RECORDS PROVIDED —
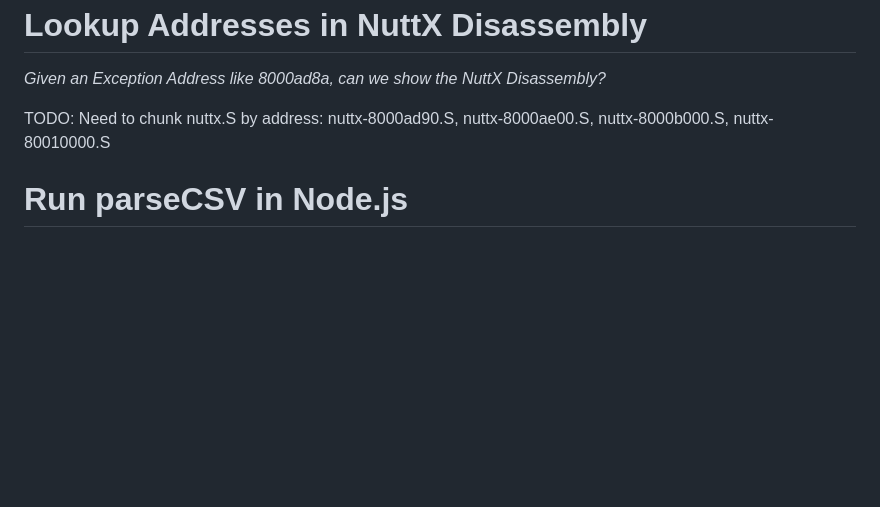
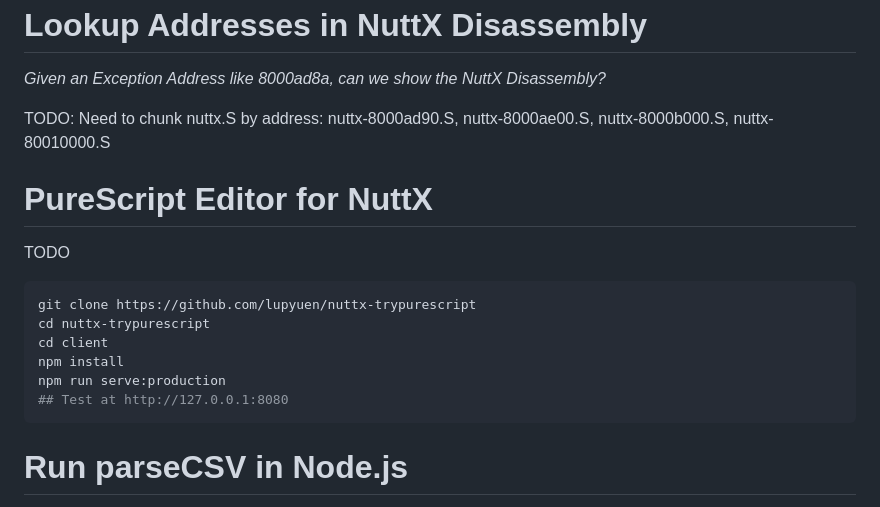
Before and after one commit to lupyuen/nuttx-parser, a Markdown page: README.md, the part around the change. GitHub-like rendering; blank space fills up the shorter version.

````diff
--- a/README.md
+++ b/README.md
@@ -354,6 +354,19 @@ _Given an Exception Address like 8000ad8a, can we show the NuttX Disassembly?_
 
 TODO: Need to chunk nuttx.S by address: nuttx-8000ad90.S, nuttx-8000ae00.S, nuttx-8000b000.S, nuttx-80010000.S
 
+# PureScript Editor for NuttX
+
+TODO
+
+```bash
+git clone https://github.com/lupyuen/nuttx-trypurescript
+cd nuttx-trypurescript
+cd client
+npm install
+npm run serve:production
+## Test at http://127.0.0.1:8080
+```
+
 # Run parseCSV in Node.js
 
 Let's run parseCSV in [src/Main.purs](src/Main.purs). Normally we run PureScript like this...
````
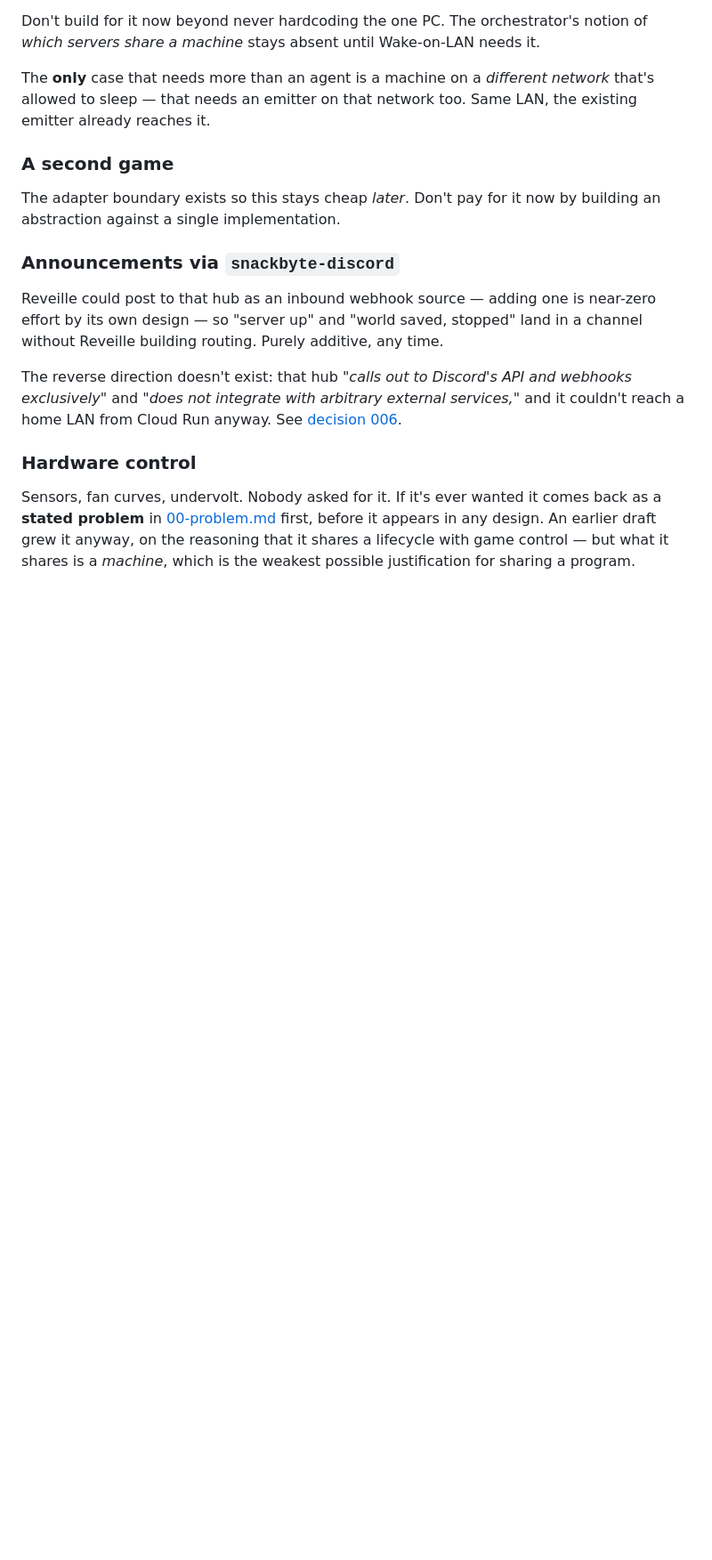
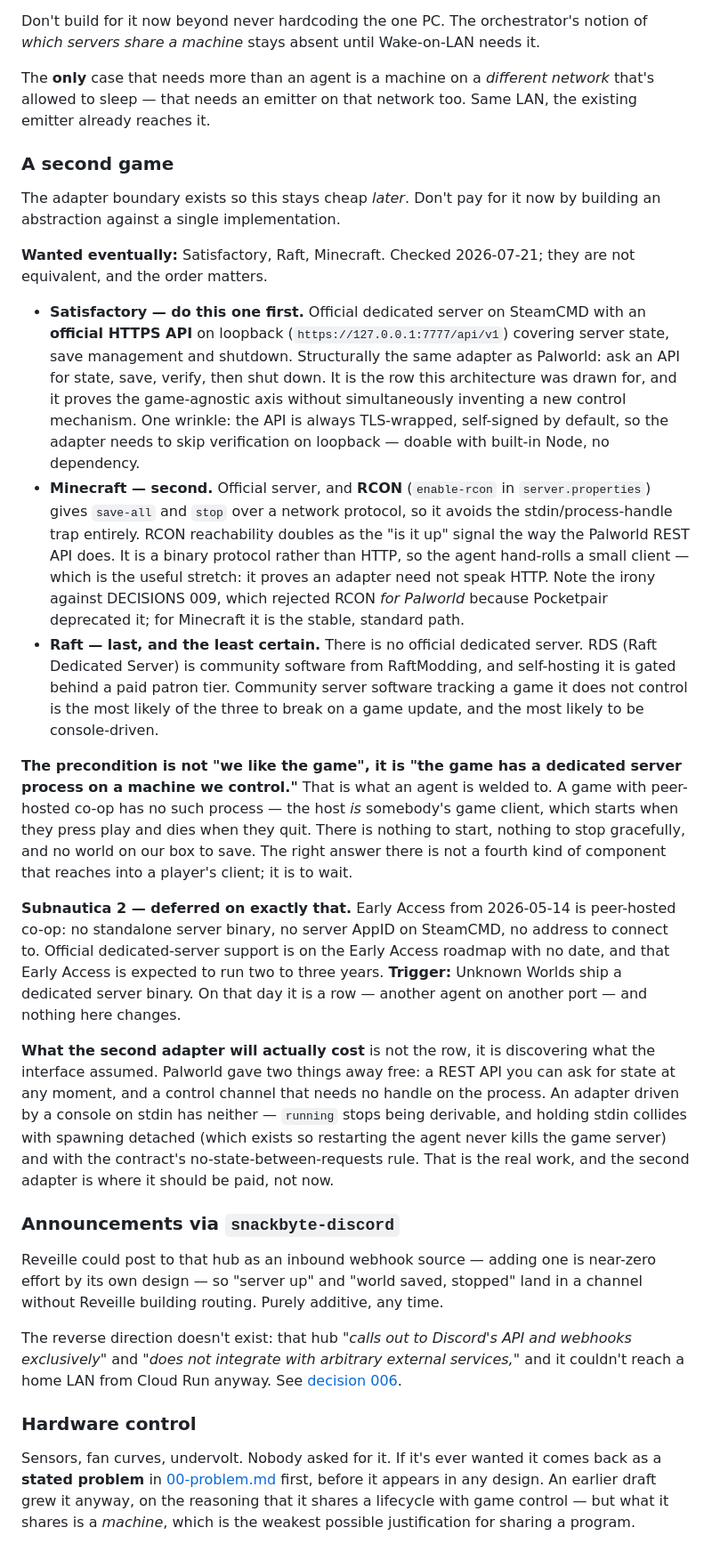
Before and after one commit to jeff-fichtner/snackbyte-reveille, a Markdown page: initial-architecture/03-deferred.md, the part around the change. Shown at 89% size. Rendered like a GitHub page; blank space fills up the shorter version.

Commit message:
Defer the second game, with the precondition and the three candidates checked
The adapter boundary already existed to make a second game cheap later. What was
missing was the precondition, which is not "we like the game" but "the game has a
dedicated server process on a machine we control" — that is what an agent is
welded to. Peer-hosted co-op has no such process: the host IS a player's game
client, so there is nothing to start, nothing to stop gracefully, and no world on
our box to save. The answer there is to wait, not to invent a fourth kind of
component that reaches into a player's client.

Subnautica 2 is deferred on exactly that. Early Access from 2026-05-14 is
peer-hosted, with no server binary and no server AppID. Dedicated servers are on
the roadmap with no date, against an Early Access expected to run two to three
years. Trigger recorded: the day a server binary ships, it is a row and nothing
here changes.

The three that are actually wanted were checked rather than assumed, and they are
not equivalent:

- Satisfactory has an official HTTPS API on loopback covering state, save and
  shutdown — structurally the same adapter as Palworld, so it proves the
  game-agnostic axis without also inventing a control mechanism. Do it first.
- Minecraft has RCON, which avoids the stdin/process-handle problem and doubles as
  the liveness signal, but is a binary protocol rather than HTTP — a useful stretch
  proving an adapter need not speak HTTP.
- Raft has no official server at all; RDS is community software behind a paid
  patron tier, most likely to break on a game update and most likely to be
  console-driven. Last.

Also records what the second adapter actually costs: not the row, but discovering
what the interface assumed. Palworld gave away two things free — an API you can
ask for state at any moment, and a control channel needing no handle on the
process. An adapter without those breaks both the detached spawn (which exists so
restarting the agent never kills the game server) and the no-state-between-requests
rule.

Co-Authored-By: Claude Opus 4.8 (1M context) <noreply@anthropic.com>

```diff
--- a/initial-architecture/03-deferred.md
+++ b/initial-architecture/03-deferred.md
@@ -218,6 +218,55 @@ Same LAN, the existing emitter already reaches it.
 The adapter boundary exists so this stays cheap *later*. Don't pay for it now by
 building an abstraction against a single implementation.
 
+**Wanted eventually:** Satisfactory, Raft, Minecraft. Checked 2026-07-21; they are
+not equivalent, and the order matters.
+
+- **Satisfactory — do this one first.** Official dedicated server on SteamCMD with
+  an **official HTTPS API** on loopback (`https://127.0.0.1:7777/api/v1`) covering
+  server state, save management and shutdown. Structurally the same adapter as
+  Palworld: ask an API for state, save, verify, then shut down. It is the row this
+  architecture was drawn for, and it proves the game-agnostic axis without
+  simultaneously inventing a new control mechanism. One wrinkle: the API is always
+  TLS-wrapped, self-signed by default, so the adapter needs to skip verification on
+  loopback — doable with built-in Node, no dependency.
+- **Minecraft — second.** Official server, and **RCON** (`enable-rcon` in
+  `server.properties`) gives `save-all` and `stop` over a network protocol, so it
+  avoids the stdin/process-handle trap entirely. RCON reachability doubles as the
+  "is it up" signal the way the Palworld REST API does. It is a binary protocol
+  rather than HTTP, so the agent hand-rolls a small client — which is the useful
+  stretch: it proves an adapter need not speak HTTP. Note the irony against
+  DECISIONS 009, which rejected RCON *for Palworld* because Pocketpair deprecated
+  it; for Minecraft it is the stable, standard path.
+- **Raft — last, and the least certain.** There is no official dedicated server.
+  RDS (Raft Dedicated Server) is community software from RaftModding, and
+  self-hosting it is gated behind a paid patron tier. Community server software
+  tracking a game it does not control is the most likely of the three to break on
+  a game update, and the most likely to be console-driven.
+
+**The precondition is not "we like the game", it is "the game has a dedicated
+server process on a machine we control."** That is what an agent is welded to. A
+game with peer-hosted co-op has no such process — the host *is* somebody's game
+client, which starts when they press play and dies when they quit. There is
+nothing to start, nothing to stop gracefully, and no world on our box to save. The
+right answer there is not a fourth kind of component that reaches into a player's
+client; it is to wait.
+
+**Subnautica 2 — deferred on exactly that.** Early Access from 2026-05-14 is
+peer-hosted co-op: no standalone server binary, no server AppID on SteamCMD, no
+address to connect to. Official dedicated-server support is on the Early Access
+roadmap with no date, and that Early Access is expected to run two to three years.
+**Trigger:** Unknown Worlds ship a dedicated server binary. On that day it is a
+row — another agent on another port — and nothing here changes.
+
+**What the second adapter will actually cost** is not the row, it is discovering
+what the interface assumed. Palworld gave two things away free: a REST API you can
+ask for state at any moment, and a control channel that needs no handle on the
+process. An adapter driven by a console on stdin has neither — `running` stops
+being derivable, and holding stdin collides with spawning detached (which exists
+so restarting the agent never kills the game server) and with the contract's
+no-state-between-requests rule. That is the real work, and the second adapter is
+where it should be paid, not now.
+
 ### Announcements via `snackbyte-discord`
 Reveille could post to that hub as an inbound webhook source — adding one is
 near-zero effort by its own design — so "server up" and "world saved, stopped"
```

THE TASK — Report how many lines above hold the string "deferred", giving nothing but the number.

EXERCISE RESULT — 5